They’re veterans of Edmonds Driftwood Players and Phoenix Theatre’s stages.
Now, after years of talking about it, they’ve finally launched their own theater company.
Cindy Giese French, Amy Gentry and Molly Hall are the founders of As If Theatre Co., whose debut show “The Clean House” opens Feb. 15 at the Kenmore Community Club.
The Pulitzer Prize-nominated romantic comedy written by Sarah Ruhl is about a career-minded doctor whose life is thrown into disarray when her husband falls in love with a terminally ill patient. Meanwhile, she must deal with her stubborn Brazilian cleaning woman who would rather be a comedian than a maid.
“This is what I love about Sarah Ruhl,” said French, the artistic director for As If Theatre. “She’s a very unconventional writer.”
The trio thought to start their theater company while involved in nearly two dozen productions at Edmonds’ two theaters, but didn’t get serious about it until last year. French, who lives in Kenmore, found out the Kenmore Community Club was looking to host theater offerings.
It was the break they needed after a long search for a stage. The added bonus, French pointed out, is that the new company fills a void in theater between Edmonds and Woodinville.
In addition to staging two productions per year, As If Theatre Co. will host a playwright class, short play festival and once-a-month monologue critiques. French said Driftwood and Phoenix fans are more than welcome.
“They’ve gone above and beyond to help us,” French said of the Edmonds theater community. “Theater people are just giving. I think they really do want other places to survive and thrive. It’s all about supporting the arts.”
Each of the founders have decades of experience.
Hall, of Mountlake Terrace, has been an actor, choreographer, theater instructor and playwright for 25 years. She is the engagement director for As If.
Shoreline’s Gentry is director of sales and marketing at ACT Theatre in Seattle and a marketing assistant for Phoenix Theatre. She is serving as managing director for As If.
French — who won BroadwayWorld Seattle’s 2015 award for best featured actress for playing Berthe in Driftwood Players’ “Boeing Boeing” — has been acting, writing, directing and producing theater and film for decades.
The three had to find their own theater equipment, including sets and backdrops, for the community club, which had nothing in the way of theatrical scenery. Some of it is rented and others borrowed from local theaters.
“Amy and I had to move them by ourselves,” French said of the backdrops.
Their hard work will pay off next week when “The Clean House” starts its Feb. 15 to March 3 run in Kenmore. The comedy will feature a few familiar faces from Edmonds theaters.
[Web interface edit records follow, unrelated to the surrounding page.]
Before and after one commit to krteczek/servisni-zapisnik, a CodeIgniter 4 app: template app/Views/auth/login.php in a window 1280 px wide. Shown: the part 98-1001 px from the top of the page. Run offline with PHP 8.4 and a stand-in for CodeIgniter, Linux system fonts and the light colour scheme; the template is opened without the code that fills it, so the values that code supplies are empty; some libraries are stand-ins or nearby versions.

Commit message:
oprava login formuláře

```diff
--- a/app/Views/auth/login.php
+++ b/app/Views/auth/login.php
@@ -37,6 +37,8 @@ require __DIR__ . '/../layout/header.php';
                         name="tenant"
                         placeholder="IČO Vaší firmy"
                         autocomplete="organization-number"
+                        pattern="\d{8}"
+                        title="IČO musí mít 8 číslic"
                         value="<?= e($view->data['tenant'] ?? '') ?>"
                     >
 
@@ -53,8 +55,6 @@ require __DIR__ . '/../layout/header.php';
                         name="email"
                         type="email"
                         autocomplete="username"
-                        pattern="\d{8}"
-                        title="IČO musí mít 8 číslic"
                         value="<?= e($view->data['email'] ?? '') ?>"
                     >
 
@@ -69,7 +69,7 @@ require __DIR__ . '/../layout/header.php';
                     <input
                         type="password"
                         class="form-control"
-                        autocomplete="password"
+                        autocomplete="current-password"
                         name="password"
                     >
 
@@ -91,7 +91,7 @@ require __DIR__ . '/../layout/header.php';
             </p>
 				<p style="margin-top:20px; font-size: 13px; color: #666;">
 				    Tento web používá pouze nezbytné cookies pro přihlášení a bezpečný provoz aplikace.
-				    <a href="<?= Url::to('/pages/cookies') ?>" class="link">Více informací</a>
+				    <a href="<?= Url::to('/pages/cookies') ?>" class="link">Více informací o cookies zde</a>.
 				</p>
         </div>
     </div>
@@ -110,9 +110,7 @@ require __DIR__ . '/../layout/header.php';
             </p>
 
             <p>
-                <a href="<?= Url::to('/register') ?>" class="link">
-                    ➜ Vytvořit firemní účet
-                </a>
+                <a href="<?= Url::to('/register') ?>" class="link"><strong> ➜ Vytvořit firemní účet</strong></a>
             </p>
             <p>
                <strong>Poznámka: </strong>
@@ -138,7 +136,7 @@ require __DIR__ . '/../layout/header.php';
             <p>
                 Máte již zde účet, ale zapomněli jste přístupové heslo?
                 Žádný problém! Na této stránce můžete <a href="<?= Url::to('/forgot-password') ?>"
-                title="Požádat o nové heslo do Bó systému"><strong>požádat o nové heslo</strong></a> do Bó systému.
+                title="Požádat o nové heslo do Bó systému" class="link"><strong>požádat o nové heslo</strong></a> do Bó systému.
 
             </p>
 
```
French will star as Lane, a doctor with high values, while Gentry will play her neurotic sister, Virginia.
When Lane’s husband Charles (played by Edmonds Driftwood Players veteran Terry Boyd), a surgeon, falls in love with a cancer patient, she must turn to Virginia and her wannabe comedian maid, Matilde (Devika Bhagwat), to sort out the mess.
Director Carissa Meisner Smit said “The Clean House” is ultimately about finding joy in life, even when things get messy.
“Lane is forced to see through the straight-and-narrow path she was going,” Meisner Smit said. “She sees all the different things in life that aren’t orderly and clean and logical — the chaos of passion and all of it’s different colors.
“It’s not all black and white.”
Evan Thompson: 425-339-3427, email@example.com. Twitter: @ByEvanThompson.
If you go
As If Theatre Co.’s production of “The Clean House” stages Feb. 8-24 at the Kenmore Community Club, 7304 NE 17th St., Kenmore. Performances are scheduled for 7:30 p.m. Thursdays, Fridays and Saturdays and 5 p.m. Sundays.
Tickets are $25 for general admission and $20 for students and seniors.